(Web page revision data)
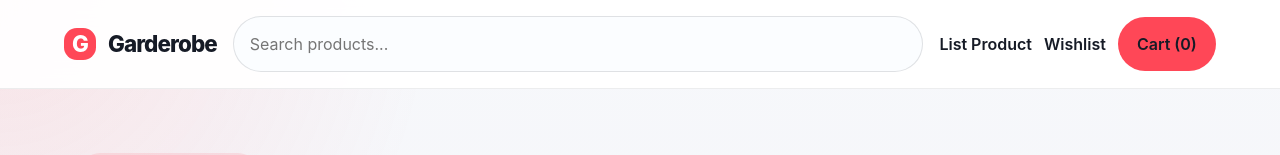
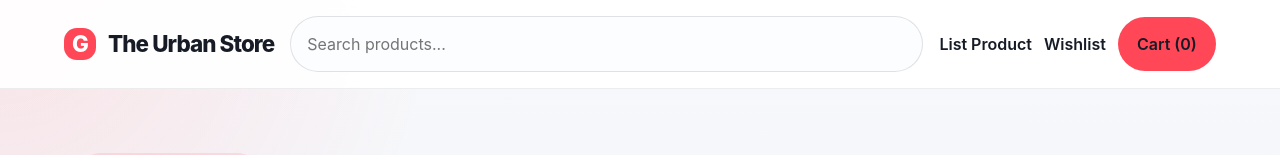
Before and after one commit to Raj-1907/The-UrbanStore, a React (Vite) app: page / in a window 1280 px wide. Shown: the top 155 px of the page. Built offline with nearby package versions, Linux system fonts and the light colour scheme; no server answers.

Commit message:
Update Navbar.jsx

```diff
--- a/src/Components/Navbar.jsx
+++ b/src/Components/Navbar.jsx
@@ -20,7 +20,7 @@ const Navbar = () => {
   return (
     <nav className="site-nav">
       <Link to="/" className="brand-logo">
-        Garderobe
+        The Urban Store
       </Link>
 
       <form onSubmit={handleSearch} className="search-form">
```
--
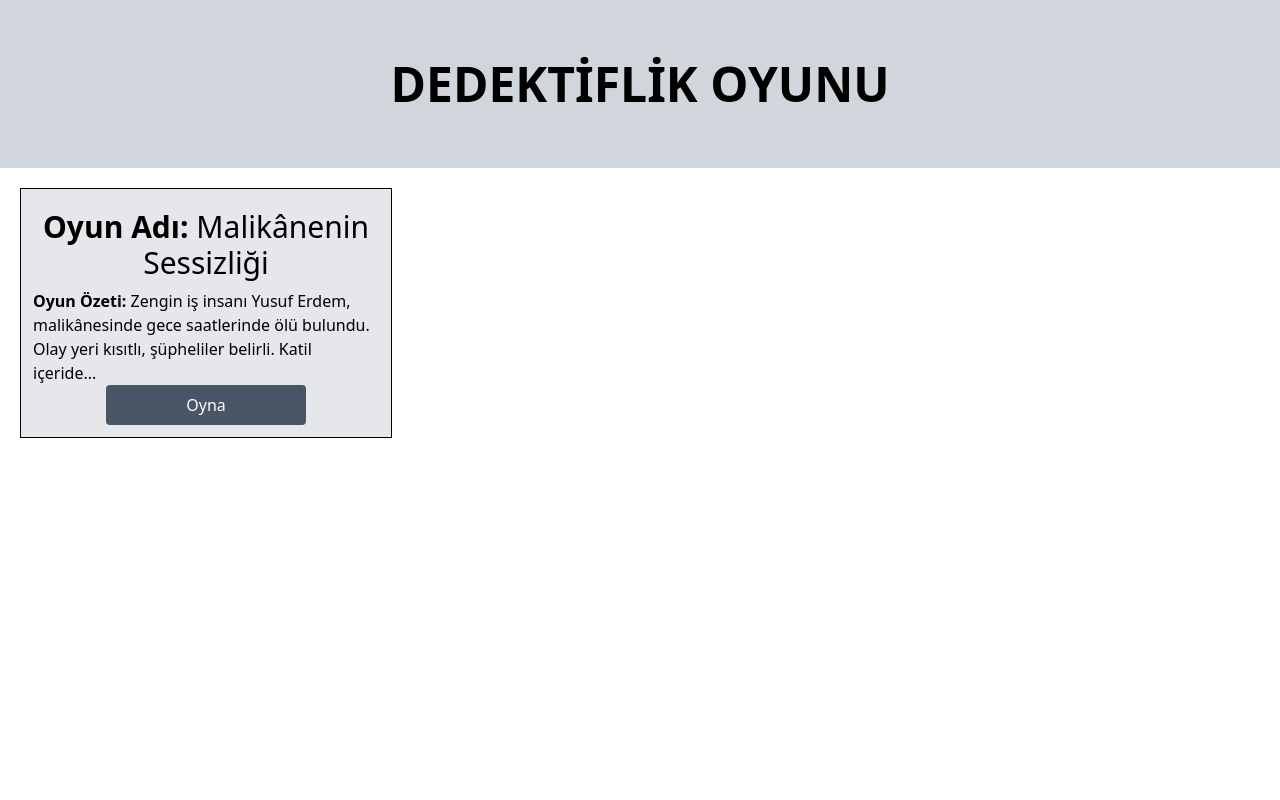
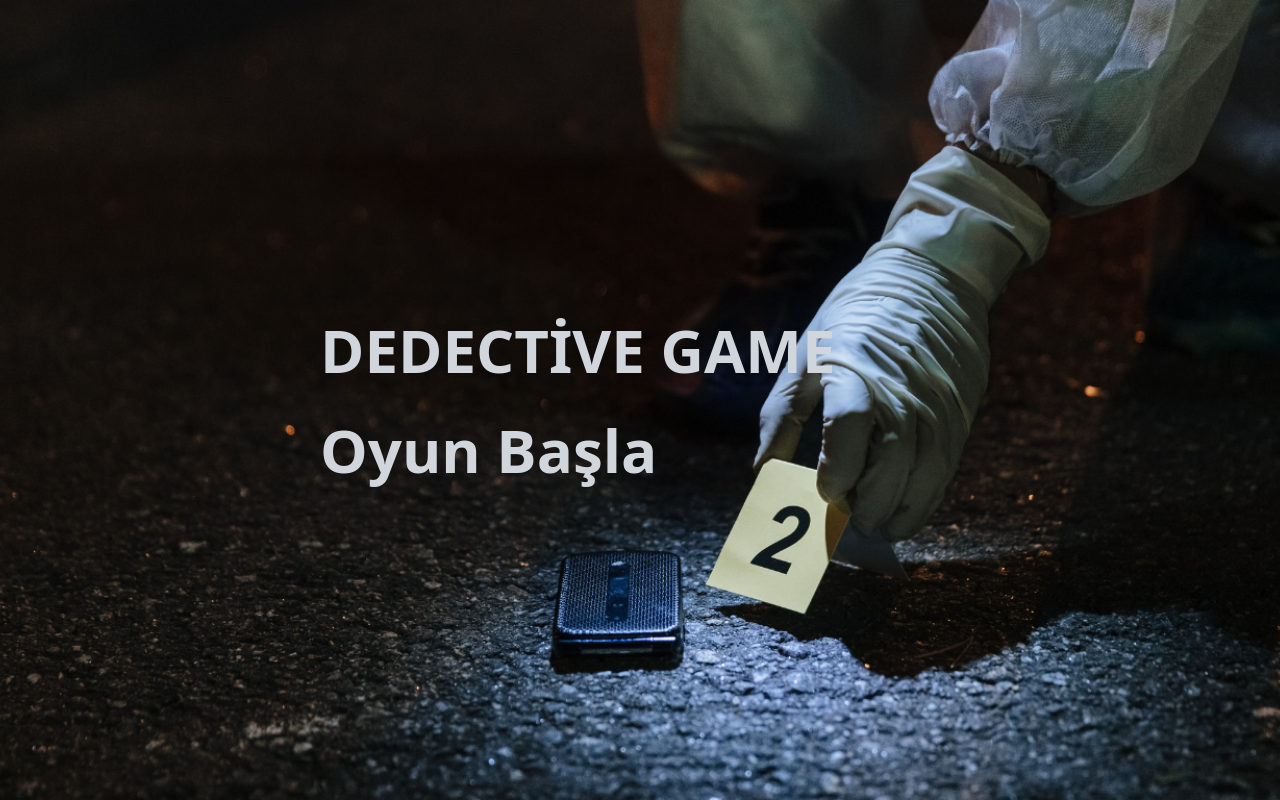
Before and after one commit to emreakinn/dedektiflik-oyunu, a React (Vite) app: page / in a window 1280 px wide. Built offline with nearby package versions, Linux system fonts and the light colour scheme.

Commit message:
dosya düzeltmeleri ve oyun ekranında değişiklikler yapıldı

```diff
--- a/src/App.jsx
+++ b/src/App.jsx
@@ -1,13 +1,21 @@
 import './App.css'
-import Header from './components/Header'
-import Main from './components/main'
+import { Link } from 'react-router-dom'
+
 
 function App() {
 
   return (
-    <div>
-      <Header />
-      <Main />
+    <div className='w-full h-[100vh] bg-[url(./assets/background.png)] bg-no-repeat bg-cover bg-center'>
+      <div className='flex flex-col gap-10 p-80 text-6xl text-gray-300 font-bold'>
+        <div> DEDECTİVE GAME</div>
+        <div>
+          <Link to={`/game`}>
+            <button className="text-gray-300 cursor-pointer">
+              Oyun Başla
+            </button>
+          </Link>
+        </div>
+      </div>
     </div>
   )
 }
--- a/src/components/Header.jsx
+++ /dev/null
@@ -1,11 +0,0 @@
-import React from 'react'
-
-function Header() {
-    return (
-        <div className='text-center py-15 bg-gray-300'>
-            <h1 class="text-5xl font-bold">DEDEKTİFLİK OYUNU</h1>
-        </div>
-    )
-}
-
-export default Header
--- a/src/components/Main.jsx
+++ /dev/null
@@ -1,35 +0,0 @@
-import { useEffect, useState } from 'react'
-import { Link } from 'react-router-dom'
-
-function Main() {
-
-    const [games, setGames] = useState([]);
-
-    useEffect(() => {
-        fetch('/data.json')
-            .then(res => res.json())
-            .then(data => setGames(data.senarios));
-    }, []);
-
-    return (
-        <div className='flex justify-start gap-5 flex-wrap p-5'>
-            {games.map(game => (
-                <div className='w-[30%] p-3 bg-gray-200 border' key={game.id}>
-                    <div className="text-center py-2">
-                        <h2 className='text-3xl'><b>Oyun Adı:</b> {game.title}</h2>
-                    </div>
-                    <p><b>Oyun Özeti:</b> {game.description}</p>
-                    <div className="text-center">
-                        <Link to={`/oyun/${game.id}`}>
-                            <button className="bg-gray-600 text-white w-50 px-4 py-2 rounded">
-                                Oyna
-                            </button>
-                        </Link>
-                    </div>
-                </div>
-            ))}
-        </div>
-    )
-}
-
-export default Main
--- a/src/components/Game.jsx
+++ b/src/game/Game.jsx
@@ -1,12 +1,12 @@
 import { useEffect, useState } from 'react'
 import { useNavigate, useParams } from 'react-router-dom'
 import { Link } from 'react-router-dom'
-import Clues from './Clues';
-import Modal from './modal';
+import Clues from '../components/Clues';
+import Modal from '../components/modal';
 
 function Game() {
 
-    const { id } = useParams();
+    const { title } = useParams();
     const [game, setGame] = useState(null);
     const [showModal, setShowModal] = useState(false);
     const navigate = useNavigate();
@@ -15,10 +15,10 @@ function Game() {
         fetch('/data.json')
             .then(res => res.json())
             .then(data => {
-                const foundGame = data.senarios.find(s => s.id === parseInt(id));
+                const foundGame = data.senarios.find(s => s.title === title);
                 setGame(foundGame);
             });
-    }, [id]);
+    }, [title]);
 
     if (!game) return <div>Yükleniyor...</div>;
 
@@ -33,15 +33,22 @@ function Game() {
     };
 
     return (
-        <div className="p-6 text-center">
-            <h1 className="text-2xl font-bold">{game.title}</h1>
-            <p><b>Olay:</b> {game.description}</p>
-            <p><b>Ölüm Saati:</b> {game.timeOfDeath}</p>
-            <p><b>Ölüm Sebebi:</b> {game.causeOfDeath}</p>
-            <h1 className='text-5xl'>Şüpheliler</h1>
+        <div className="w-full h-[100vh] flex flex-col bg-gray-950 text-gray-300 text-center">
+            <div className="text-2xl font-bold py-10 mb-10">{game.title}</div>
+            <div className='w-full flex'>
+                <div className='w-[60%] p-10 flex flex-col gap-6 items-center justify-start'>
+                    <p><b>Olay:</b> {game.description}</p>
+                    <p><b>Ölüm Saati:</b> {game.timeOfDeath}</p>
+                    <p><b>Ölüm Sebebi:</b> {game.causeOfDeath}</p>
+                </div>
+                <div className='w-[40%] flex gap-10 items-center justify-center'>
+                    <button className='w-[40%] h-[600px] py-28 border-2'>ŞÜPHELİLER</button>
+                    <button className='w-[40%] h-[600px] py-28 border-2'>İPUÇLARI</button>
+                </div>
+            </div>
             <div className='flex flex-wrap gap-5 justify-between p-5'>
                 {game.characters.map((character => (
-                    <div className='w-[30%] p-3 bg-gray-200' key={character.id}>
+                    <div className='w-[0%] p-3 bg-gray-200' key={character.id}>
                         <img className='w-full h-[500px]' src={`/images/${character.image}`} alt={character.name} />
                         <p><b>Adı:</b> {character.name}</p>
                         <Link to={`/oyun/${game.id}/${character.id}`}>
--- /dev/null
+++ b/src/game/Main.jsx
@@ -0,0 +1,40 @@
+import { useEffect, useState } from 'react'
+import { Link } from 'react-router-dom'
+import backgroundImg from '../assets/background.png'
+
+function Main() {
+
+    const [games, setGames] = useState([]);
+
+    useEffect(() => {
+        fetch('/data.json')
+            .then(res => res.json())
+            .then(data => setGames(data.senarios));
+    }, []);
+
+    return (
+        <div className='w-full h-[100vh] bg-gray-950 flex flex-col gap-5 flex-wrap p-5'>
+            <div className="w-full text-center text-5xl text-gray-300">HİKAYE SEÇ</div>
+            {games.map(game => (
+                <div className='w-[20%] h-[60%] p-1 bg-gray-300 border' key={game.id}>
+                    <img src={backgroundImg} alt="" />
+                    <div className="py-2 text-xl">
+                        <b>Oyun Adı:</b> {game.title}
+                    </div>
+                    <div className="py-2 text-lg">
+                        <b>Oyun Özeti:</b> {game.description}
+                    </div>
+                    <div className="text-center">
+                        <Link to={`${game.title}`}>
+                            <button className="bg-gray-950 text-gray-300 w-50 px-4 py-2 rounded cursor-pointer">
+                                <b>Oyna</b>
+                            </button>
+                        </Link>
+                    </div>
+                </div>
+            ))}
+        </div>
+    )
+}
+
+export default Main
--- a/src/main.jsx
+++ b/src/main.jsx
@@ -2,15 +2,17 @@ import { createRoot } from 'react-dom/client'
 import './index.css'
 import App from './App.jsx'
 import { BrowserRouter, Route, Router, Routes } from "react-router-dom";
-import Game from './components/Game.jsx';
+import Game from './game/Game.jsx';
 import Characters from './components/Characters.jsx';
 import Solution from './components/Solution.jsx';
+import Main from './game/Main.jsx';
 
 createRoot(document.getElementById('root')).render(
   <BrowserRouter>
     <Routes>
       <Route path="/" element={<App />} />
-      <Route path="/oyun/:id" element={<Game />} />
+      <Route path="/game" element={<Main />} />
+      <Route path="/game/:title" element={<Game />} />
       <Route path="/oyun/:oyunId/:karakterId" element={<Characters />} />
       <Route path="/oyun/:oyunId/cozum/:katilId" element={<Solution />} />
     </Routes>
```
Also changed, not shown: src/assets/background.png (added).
==
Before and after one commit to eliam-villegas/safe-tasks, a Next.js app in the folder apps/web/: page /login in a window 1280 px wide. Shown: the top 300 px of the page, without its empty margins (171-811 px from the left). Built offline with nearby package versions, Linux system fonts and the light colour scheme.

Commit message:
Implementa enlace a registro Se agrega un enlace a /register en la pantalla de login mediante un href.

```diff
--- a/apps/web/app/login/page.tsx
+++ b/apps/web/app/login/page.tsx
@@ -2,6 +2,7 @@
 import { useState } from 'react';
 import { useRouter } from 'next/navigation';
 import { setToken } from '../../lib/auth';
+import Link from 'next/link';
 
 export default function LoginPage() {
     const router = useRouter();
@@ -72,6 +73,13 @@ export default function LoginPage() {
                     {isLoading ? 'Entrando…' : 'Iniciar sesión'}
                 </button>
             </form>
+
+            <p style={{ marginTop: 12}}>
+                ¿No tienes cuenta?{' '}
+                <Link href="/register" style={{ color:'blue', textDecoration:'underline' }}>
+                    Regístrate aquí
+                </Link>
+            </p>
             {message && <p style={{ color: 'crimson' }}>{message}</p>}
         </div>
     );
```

### WHAT TO PRODUCE
Only the count belongs in your answer, so please work out how many lines of the data contain "useEffect".

### OUTPUT FOR THIS TASK
5